— Data for analysis —
"""
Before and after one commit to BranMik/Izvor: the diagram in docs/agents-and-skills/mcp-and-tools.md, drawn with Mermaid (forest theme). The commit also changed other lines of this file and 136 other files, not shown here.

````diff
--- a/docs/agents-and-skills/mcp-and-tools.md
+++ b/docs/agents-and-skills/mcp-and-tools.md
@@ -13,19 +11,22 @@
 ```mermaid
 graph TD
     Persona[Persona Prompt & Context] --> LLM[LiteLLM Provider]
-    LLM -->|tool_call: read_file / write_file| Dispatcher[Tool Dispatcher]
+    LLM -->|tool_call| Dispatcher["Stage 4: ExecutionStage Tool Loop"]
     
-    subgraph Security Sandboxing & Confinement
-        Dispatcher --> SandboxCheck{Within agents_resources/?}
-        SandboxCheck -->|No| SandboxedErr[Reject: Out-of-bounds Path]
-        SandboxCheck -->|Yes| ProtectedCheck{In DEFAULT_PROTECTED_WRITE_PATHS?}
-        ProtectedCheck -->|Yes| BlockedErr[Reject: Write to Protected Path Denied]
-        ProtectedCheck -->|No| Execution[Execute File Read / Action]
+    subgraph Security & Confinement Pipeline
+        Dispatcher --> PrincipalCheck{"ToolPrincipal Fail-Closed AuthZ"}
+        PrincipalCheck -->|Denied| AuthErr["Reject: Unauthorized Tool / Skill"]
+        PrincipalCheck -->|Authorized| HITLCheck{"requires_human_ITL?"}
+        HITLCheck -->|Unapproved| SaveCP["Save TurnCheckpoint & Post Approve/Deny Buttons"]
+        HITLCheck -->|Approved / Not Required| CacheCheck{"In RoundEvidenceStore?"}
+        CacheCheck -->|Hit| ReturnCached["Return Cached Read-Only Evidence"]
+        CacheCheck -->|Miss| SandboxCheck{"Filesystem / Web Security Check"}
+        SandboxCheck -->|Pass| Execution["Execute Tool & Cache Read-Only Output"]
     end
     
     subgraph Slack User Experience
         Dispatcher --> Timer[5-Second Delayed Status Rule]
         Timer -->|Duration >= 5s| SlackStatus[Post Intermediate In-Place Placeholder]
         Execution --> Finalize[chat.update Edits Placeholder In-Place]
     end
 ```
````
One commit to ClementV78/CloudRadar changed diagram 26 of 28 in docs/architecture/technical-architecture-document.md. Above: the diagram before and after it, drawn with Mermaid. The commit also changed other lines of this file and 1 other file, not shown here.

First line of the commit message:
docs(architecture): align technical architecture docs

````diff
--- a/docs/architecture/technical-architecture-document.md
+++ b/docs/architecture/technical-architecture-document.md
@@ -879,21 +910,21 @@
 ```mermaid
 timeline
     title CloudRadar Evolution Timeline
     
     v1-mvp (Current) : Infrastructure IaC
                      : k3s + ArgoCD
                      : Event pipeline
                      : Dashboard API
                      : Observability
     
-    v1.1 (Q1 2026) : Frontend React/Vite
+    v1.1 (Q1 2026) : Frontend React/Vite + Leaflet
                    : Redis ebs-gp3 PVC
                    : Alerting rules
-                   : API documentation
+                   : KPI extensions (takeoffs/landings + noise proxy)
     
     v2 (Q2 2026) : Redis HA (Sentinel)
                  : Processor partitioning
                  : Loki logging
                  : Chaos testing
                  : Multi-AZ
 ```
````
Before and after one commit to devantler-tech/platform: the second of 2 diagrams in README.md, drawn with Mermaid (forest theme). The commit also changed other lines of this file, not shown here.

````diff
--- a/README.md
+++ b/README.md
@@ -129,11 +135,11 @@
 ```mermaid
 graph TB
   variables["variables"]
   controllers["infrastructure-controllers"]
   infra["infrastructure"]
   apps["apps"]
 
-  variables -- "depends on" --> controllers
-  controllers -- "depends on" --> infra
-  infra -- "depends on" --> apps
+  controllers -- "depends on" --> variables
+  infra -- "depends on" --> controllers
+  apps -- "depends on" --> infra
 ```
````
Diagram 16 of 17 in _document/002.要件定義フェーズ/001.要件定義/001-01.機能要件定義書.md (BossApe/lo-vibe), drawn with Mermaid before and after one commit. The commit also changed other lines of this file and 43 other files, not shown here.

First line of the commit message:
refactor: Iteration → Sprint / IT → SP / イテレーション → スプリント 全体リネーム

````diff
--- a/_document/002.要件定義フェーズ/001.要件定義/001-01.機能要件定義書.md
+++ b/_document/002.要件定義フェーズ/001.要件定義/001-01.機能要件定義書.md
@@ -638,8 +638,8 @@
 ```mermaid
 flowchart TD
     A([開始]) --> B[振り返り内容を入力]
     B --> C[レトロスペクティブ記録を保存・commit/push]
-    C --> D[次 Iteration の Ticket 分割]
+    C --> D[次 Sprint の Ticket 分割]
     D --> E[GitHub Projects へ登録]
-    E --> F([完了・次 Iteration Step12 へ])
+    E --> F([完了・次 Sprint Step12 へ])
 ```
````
"""
Within the records, how many lines include "depends"? The answer is the number and nothing else.

— Solution to the exercise —
6